The English word ”mustard” is derived from the Latin words ”mustum ardens” literally translating “burning must,” describing the famous grape wine that was combined with ground mustard seeds.
Moreover, an archaic name for the seed is ”eye of newt.” Frequently misinterpreted for an actual eye of a newt, this ancient name of the plant has been popularly linked with witchcraft ever since it was mentioned as an ingredient to a witch’s brew in Shakespeare’s popular play Macbeth.
Mustard seeds are mentioned in the New Testament in which the kingdom of Heaven is compared to a grain of mustard seed. Furthermore, these seeds are also mentioned in ancient Sanskrit writings dating back about 5,000 years ago.
There are three types:
- white mustard (Brassica alba – these seeds are light straw-yellow colored and are slightly larger than the other 2 varieties);
- black mustard (Brassica nigra – these seeds are sharp and more pungent than other 2 varieties);

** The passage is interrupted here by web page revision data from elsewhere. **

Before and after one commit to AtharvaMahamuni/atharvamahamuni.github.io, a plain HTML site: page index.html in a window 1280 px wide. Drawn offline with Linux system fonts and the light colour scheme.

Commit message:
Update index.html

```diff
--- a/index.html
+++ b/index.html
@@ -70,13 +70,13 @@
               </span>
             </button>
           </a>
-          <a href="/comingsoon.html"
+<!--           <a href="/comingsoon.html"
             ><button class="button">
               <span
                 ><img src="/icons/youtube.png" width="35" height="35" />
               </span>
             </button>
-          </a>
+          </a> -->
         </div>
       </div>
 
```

- brown mustard (Brassica juncea – these seeds are native to sub-Himalayan plains of Northern India).
They are an important source of vitamin B1, B3, B6, C, E, K, and minerals such as – phosphorus, calcium, manganese, selenium, magnesium, copper, iron, and zinc. Along with this, they are a good source of dietary fiber, folate, kaempferol (anti-inflammatory, antioxidant, antimicrobial, cardioprotective and neuroprotective effects), quercetin (free radical fighter), beta carotene (which stimulates hair growth). Also, mustard seeds don’t contain LDL cholesterol.
Health benefits of pickled mustard seeds

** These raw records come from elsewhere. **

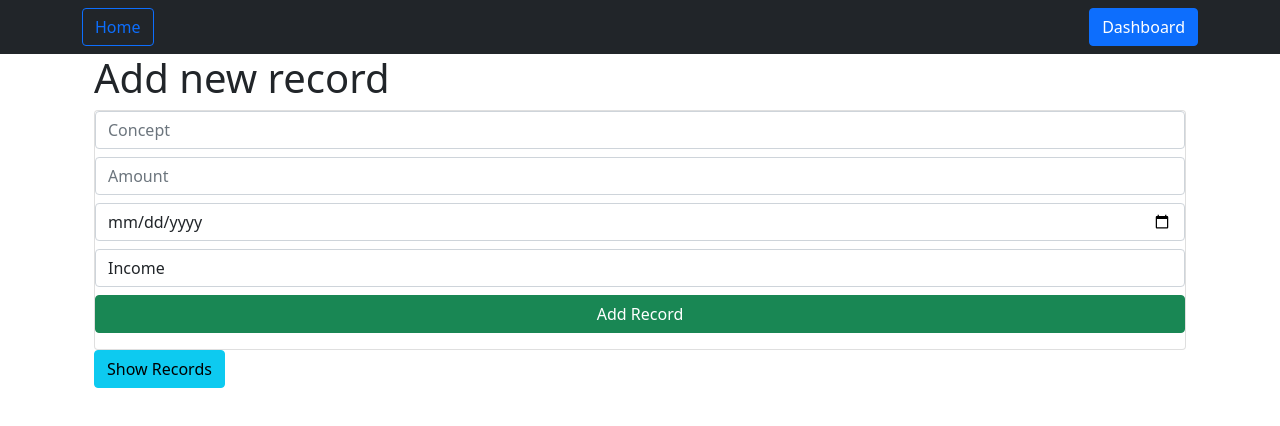
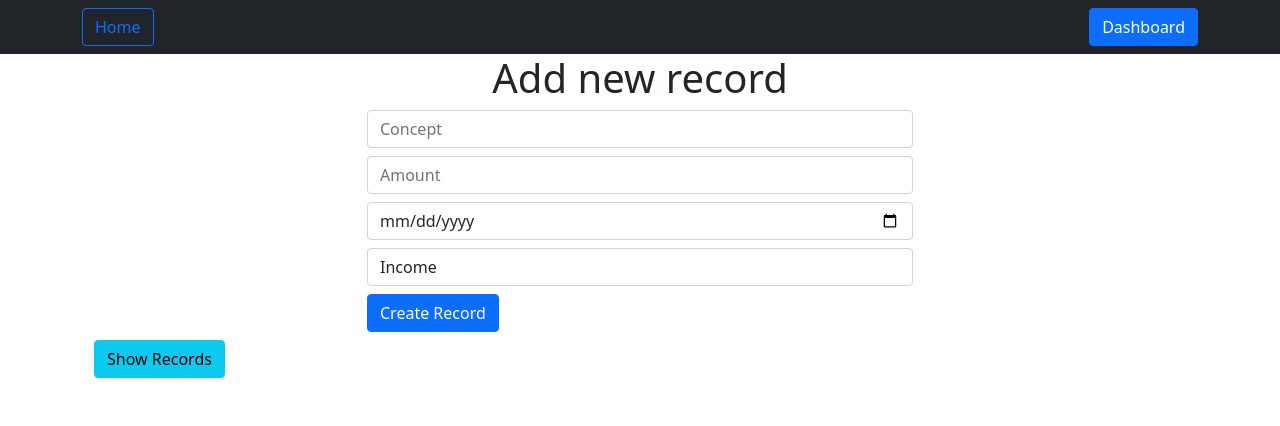
Before and after one commit to LeooR22/budget-app, a React (Create React App) app in the folder Client/: page /dashboard in a window 1280 px wide. Shown: the top 426 px of the page. Built offline with nearby package versions, Linux system fonts and the light colour scheme.

Commit message:
client side enhancements

```diff
--- a/Client/package.json
+++ b/Client/package.json
@@ -8,6 +8,7 @@
     "@testing-library/user-event": "^12.8.3",
     "axios": "^0.24.0",
     "bootstrap": "^5.1.3",
+    "moment": "^2.29.1",
     "react": "^17.0.2",
     "react-dom": "^17.0.2",
     "react-router-dom": "^6.0.2",
--- a/Client/src/components/FormRecord.jsx
+++ b/Client/src/components/FormRecord.jsx
@@ -1,6 +1,5 @@
-import Swal from "sweetalert2";
 import { useForm } from "../hooks/useForm";
-import Axios from "axios";
+import { alertsForm } from "../helpers/alertsForm";
 
 const FormRecord = () => {
   const initialState = {
@@ -17,55 +16,13 @@ const FormRecord = () => {
   const handleSubmit = (e) => {
     e.preventDefault();
 
-    if (!concept.trim()) {
-      e.target[0].focus();
-      return Swal.fire({
-        title: "Error",
-        text: "Empty concept field",
-        icon: "error",
-      });
-    }
-    if (!amount.trim()) {
-      e.target[1].focus();
-      return Swal.fire({
-        title: "Error",
-        text: "Empty amount field",
-        icon: "error",
-      });
-    }
-    if (!date.trim()) {
-      e.target[2].focus();
-      return Swal.fire({
-        title: "Error",
-        text: "Empty date field",
-        icon: "error",
-      });
-    }
-
-    Swal.fire({
-      title: "Success",
-      text: "¡Record added!",
-      icon: "success",
-    });
-
-    reset();
-  };
-  const addRecord = () => {
-    console.log(concept);
-    Axios.post("http://localhost:3002/create", {
-      concept,
-      amount,
-      date,
-      type,
-    }).then(() => {
-      console.log("success");
-    });
+    alertsForm(e, concept, amount, date, type, reset);
   };
 
   return (
-    <>
-      <h3>form</h3>
-      <form onSubmit={handleSubmit} className="w-25 ">
+    <div className="d-flex justify-content-center">
+      <div></div>
+      <form onSubmit={handleSubmit} className="w-50 ">
         <input
           type="text"
           placeholder="Concept"
@@ -99,11 +56,15 @@ const FormRecord = () => {
           <option value="income">Income</option>
           <option value="expense">Expense</option>
         </select>
-        <button onClick={addRecord} type="submit" className="btn btn-primary">
+        <button
+          // onClick={addRecord}
+          type="submit"
+          className="btn btn-primary mb-2"
+        >
           Create Record
         </button>
       </form>
-    </>
+    </div>
   );
 };
 
--- a/Client/src/components/GetRecordsList.jsx
+++ b/Client/src/components/GetRecordsList.jsx
@@ -21,7 +21,7 @@ const GetRecordsList = () => {
   return (
     <>
       <div>
-        {recordsList.map((val, key) => {
+        {recordsList.map((val) => {
           return (
             <>
               <div className="container card mb-2">
--- a/Client/src/components/LastTenRecords.jsx
+++ b/Client/src/components/LastTenRecords.jsx
@@ -1,39 +1,24 @@
-import { useState } from "react";
-import Axios from "axios";
+import { useFetchData } from "../hooks/useFetchData";
+import moment from "moment";
 
 const LastTenRecords = () => {
-  const [recordsList, setRecordsList] = useState([]);
+  const { datas, loading } = useFetchData();
+  const { data } = datas;
 
-  const getRecords = () => {
-    // create endpoint with the last ten records
-    //
-    // (SELECT *
-    //     FROM (SELECT DISTINCT pages_id
-    //                  FROM   field_images
-    //                  ORDER BY created DESC
-    //                  LIMIT 3
-    //           ) M
-    // )
-    //
-    Axios.get("http://localhost:3002/records/lastTen").then((response) => {
-      setRecordsList(response.data);
-    });
-  };
-  getRecords();
   return (
     <>
-      <div>
-        {recordsList.map((val, key) => {
-          return (
-            <div className="container card mb-2">
-              <h5>concept: {val.concept}</h5>
-              <h5>amount: {val.amount}</h5>
-              <h5>date: {val.date}</h5>
-              <h5>type: {val.type}</h5>
-            </div>
-          );
-        })}
-      </div>
+      {loading ? (
+        <h1>Loading...</h1>
+      ) : (
+        data.map(({ concept, amount, date, type, recordId }) => (
+          <div key={recordId} className="container card mb-2">
+            <h5>concept: {concept}</h5>
+            <h5>amount: {amount}</h5>
+            <h5>date: {moment(date).format("Do MMM YY")}</h5>
+            <h5>type: {type}</h5>
+          </div>
+        ))
+      )}
     </>
   );
 };
--- /dev/null
+++ b/Client/src/helpers/addRecord.js
@@ -0,0 +1,13 @@
+import Axios from "axios";
+
+export const addRecord = (concept, amount, date, type) => {
+  console.log(concept);
+  Axios.post("http://localhost:3002/create", {
+    concept,
+    amount,
+    date,
+    type,
+  }).then(() => {
+    console.log("success");
+  });
+};
--- /dev/null
+++ b/Client/src/helpers/alertsForm.js
@@ -0,0 +1,39 @@
+import Swal from "sweetalert2";
+import { addRecord } from "./addRecord";
+
+export const alertsForm = (e, concept, amount, date, type, reset) => {
+  if (!concept.trim()) {
+    e.target[0].focus();
+    return Swal.fire({
+      title: "Error",
+      text: "Empty concept field",
+      icon: "error",
+    });
+  }
+  if (!amount.trim()) {
+    e.target[1].focus();
+    return Swal.fire({
+      title: "Error",
+      text: "Empty amount field",
+      icon: "error",
+    });
+  }
+  if (!date.trim()) {
+    e.target[2].focus();
+    return Swal.fire({
+      title: "Error",
+      text: "Empty date field",
+      icon: "error",
+    });
+  }
+
+  Swal.fire({
+    title: "Success",
+    text: "¡Record added!",
+    icon: "success",
+  });
+
+  addRecord(concept, amount, date, type);
+
+  reset();
+};
--- /dev/null
+++ b/Client/src/hooks/useFetchData.js
@@ -0,0 +1,24 @@
+import { useEffect, useState } from "react";
+import Axios from "axios";
+
+export const useFetchData = () => {
+  const [state, setState] = useState({
+    datas: [],
+    loading: true,
+  });
+
+  useEffect(() => {
+    Axios.get("http://localhost:3002/records/lastTen").then((datas) => {
+      setState({
+        datas,
+        loading: false,
+      });
+    });
+
+    return () => {
+      setState({});
+    };
+  }, []);
+
+  return state;
+};
--- a/Client/src/index.js
+++ b/Client/src/index.js
@@ -6,10 +6,9 @@ import "bootstrap/dist/css/bootstrap.min.css";
 
 import App from "./App";
 //routes
+import Home from "./routes/Home";
 import Dashboard from "./routes/Dashboard";
-import Home from "./routes/Home";
 import NotFound from "./routes/NotFound";
-import AddRecord from "./routes/AddRecord";
 
 ReactDOM.render(
   <BrowserRouter>
@@ -17,7 +16,6 @@ ReactDOM.render(
       <Route path="/" element={<App />}>
         <Route index element={<Home />} />
         <Route path="dashboard" element={<Dashboard />} />
-        <Route path="dashboard/add" element={<AddRecord />} />
 
         <Route path="*" element={<NotFound />} />
       </Route>
--- a/Client/src/routes/AddRecord.jsx
+++ /dev/null
@@ -1,12 +0,0 @@
-import FormRecord from "../components/FormRecord";
-
-const AddRecord = () => {
-  return (
-    <div>
-      <h1>Add record</h1>
-      <FormRecord />
-    </div>
-  );
-};
-
-export default AddRecord;
--- a/Client/src/routes/Dashboard.jsx
+++ b/Client/src/routes/Dashboard.jsx
@@ -1,5 +1,7 @@
 import { useState } from "react";
 import Axios from "axios";
+import FormRecord from "../components/FormRecord";
+import moment from "moment";
 
 const Dashboard = () => {
   const [concept, setConcept] = useState("");
@@ -10,25 +12,6 @@ const Dashboard = () => {
   const [newAmount, setNewAmount] = useState(0);
 
   const [recordList, setRecordlist] = useState([]);
-
-  const addRecord = () => {
-    Axios.post("http://localhost:3002/create", {
-      concept: concept,
-      amount: amount,
-      date: date,
-      type: type,
-    }).then(() => {
-      setRecordlist([
-        ...setRecordlist,
-        {
-          concept: concept,
-          amount: amount,
-          date: date,
-          type: type,
-        },
-      ]);
-    });
-  };
 
   const getRecords = () => {
     Axios.get("http://localhost:3002/records").then((response) => {
@@ -43,8 +26,8 @@ const Dashboard = () => {
     }).then((response) => {
       setRecordlist(
         recordList.map((val) => {
-          console.log(val.recordId);
-          console.log(id);
+          // console.log(val.recordId);
+          // console.log(id);
           return val.recordId === id
             ? {
                 recordId: val.recordId,
@@ -70,47 +53,11 @@ const Dashboard = () => {
   };
 
   return (
-    <div className="container">
-      <h1>Add new record</h1>
-      <form className="card">
-        <input
-          placeholder="Concept"
-          type="text"
-          className="form-control mb-2"
-          onChange={(event) => {
-            setConcept(event.target.value);
-          }}
-        />
-        <input
-          placeholder="Amount"
-          type="number"
-          className="form-control mb-2"
-          onChange={(event) => {
-            setAmount(event.target.value);
-          }}
-        />
-        <input
-          placeholder="Date"
-          type="date"
-          className="form-control mb-2"
-          onChange={(event) => {
-            setDate(event.target.value);
-          }}
-        />
-        <select
-          name="type"
-          className="form-control"
-          onChange={(event) => {
-            setType(event.target.value);
-          }}
-        >
-          <option value="income">Income</option>
-          <option value="expense">Expense</option>
-        </select>
-        <button onClick={addRecord} className="btn btn-success mb-3 mt-2">
-          Add Record
-        </button>
-      </form>
+    <div className="container ">
+      <h1 className="d-flex justify-content-center">Add new record</h1>
+
+      <FormRecord />
+
       <div>
         <button onClick={getRecords} className="btn btn-info mb-4">
           Show Records
@@ -118,11 +65,11 @@ const Dashboard = () => {
 
         {recordList.map((val, key) => {
           return (
-            <div className="container card mb-2">
+            <div key={val.recordId} className="container card mb-2">
               <div className="">
                 <h5>concept: {val.concept}</h5>
                 <h5>amount: {val.amount}</h5>
-                <h5>date: {val.date}</h5>
+                <h5>date: {moment(val.date).format("Do MMM YY")}</h5>
                 <h5>type: {val.type}</h5>
               </div>
               <div>
```
Also changed, not shown: Client/src/helpers/GetData.js (added, +29 -0 lines), Client/src/hooks/useForm.js (+0 -22 lines), 1 other file (tests, documents, lock files or other folders).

The seeds represent an important source of omega-3 fatty acids. A study at the University of Pittsburgh concluded that young, healthy adults who increased their intake of omega-3s considerably increased their working memory.

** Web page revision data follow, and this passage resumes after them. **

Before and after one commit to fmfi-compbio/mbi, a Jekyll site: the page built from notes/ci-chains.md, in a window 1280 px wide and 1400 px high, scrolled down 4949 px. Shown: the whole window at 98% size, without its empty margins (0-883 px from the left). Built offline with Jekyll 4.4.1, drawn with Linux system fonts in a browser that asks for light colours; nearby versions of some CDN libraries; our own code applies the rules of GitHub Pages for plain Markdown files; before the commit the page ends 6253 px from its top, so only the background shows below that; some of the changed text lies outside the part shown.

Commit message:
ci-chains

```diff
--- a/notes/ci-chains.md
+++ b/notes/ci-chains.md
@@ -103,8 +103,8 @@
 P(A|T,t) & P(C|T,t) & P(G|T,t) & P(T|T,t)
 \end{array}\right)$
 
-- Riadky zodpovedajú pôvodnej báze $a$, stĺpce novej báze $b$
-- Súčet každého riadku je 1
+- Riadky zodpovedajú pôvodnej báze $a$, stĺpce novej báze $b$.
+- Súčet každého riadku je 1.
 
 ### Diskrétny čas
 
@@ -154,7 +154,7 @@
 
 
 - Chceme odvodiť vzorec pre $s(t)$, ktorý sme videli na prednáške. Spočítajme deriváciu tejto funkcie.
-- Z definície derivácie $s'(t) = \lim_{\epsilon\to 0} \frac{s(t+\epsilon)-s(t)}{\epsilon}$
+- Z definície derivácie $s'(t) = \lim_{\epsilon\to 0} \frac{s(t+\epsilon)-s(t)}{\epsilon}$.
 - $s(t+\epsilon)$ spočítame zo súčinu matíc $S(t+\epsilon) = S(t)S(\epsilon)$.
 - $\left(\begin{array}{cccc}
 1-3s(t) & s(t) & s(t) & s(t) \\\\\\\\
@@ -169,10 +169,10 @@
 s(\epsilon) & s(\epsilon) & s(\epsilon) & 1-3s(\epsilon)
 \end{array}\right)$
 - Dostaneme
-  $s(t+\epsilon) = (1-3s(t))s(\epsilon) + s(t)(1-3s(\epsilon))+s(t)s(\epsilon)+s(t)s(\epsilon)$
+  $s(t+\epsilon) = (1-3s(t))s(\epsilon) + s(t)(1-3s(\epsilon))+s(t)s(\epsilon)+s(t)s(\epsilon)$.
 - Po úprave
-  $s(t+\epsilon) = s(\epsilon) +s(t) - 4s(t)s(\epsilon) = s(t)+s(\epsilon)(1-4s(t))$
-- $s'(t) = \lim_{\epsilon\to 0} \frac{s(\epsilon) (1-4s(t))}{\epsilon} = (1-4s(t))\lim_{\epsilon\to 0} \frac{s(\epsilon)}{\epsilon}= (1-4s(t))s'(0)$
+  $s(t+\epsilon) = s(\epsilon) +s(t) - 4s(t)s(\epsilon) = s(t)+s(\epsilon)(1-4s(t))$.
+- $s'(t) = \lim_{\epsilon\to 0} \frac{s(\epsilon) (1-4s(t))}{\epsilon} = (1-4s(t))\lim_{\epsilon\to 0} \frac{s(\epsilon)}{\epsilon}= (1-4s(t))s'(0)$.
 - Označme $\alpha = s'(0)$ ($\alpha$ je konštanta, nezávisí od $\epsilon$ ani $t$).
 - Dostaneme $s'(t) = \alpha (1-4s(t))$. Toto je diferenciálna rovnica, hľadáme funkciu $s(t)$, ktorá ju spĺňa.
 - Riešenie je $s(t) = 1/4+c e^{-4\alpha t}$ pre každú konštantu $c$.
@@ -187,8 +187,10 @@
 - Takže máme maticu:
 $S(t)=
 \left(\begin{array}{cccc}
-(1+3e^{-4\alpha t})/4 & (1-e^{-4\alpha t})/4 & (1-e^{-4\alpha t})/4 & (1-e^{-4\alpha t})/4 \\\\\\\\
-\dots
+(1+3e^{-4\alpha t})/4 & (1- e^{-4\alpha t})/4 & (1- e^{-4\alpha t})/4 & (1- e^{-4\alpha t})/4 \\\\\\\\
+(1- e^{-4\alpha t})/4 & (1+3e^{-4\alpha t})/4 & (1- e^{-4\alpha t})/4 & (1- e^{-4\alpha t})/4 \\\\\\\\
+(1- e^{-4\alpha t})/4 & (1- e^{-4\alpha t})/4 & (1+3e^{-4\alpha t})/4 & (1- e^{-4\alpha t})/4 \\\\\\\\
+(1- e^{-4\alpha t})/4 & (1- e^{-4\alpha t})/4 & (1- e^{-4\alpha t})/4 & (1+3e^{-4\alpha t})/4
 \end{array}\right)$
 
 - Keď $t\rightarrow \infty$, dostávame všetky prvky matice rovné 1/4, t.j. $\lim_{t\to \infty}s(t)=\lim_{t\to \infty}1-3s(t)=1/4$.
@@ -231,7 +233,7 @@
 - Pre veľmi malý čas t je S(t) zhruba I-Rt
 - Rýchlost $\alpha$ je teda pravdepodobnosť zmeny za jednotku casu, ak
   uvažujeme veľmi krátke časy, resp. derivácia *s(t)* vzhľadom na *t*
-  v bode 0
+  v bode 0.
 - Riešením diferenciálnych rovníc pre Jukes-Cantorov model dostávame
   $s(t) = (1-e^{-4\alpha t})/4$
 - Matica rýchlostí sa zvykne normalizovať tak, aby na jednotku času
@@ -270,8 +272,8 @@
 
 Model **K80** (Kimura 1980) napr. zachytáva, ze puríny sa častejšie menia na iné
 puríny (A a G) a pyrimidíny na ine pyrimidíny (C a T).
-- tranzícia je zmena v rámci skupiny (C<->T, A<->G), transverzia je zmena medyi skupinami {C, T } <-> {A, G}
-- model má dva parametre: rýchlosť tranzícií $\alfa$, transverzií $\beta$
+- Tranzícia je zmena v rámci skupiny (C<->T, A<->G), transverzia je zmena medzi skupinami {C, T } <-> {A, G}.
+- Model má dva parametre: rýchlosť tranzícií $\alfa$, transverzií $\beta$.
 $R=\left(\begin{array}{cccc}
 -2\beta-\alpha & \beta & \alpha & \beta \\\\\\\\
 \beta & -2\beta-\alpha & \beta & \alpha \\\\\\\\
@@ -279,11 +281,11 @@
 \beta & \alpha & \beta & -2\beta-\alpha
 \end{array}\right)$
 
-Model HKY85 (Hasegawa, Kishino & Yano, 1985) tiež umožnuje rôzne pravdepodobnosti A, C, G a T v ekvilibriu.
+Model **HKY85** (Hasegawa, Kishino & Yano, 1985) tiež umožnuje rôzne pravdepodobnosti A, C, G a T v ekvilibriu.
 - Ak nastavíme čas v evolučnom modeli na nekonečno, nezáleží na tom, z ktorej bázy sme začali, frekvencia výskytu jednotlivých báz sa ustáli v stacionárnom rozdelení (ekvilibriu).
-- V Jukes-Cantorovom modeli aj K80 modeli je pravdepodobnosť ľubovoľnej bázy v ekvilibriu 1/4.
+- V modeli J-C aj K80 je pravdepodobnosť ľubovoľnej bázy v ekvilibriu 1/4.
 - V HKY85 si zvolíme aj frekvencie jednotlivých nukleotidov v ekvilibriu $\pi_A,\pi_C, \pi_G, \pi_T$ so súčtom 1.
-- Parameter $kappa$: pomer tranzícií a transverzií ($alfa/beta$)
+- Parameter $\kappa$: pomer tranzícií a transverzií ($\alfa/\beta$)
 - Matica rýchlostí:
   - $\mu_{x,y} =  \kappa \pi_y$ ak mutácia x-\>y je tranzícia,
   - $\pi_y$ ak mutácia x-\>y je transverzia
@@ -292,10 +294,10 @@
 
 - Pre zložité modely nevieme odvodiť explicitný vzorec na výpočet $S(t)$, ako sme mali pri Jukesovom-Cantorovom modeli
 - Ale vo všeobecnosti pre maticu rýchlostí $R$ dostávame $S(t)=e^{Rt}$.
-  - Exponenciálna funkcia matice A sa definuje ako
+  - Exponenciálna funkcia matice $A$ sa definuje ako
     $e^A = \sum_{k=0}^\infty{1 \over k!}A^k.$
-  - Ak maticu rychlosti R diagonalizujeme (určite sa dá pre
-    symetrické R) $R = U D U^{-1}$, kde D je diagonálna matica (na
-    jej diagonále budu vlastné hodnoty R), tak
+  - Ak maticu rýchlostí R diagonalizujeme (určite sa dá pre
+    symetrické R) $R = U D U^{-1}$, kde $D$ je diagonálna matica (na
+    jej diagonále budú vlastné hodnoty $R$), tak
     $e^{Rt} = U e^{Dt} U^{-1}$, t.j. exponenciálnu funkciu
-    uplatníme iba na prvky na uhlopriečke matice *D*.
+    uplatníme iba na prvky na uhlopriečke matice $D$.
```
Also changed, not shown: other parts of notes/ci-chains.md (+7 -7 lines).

The presence of substances like glucosinolates and myrosinase (a family of enzymes involved in plant defense against herbivores) in these amazing seeds are known to use phytochemicals to inhibit the growth of cancer cells.
According to a 2005 study at Radiation and Cancer Biology Laboratory, New Delhi, India the seeds have the capacity to enhance the antioxidant defense system, providing protection against the toxic effects of carcinogens.
Muscle pain relief
The medical term for muscle pain is myalgia. Stiff muscles or aching and sore muscles can be treated with these seeds too. Just soak yourself in a tub of warm water. Now add some seeds powder in the water to relieve the pain.
They contain the amino acid – cysteine, which acts as an antioxidant in your body. Cysteine protects your body from free radicals (they are generated when toxins are broken down in the body), which are harmful substances in your body that damage DNA and cell membranes.
These seeds are known to be beneficial for asthma patients. The typical asthma symptoms include – cough, wheeze, chest tightness, and shortness of breath.
The presence of minerals like magnesium, copper, iron, and selenium in the seeds are responsible for the prevention of asthma attacks.
They have a powerful cholesterol-lowering capacity, courtesy of their ability to bind bile acids. Bile acids are composed of cholesterol, so this binding activity helps reduce your LDL (the bad one) cholesterol level by boosting excretion.
The seeds offer therapeutic relief in contact dermatitis. This condition appears when foreign compounds or excess exposure to water makes your skin red, itchy, and inflamed.
Studies have suggested that consumption of these seeds helps in healing the symptoms connected with contact dermatitis such as a reduction in the ear swelling and healing of tissues.
Side effects of mustard seeds
Consumption of large amounts of mustard seeds may cause bleeding from the stomach, gastric irritation, and intestinal mucosa.
Additionally, it may cause skin burn when applied on the skin for a longer time. Erucic acid (monounsaturated long-chain fatty acid) in the seeds has been found to have possible carcinogenic and genotoxic effects in laboratory animal studies.
More importantly, uncooked leaves and seeds from this plant contain a compound named goitrogens, which might mess up with the functioning of the thyroid gland.
Individuals already suffering from thyroid dysfunction should always cook the plant prior to consumption to neutralize these active substances.
- 1 cup mustard seeds;
- 3/4 cup water;
- 1 cup rice wine vinegar;
- 1/2 cup sugar;
- 1 teaspoon turmeric;
- 1 tablespoon salt.
Mix all ingredients together in a small saucepan and bring to a gentle simmer over low heat. Cook until the mustard seeds are plump and tender (about 60 minutes).
Also, if too much liquid evaporates add just enough water to cover the seeds. They may be stored, covered and refrigerated for up to one month.
How to store
- store it in an air-tight container so that it is sealed properly;
- always store the seeds in a cool place;
- the container must be completely dry;
- whole seeds can last up to 1 year and ground or powdered ones last as long as 6 months;
- the shelf where you place the container should not be moist.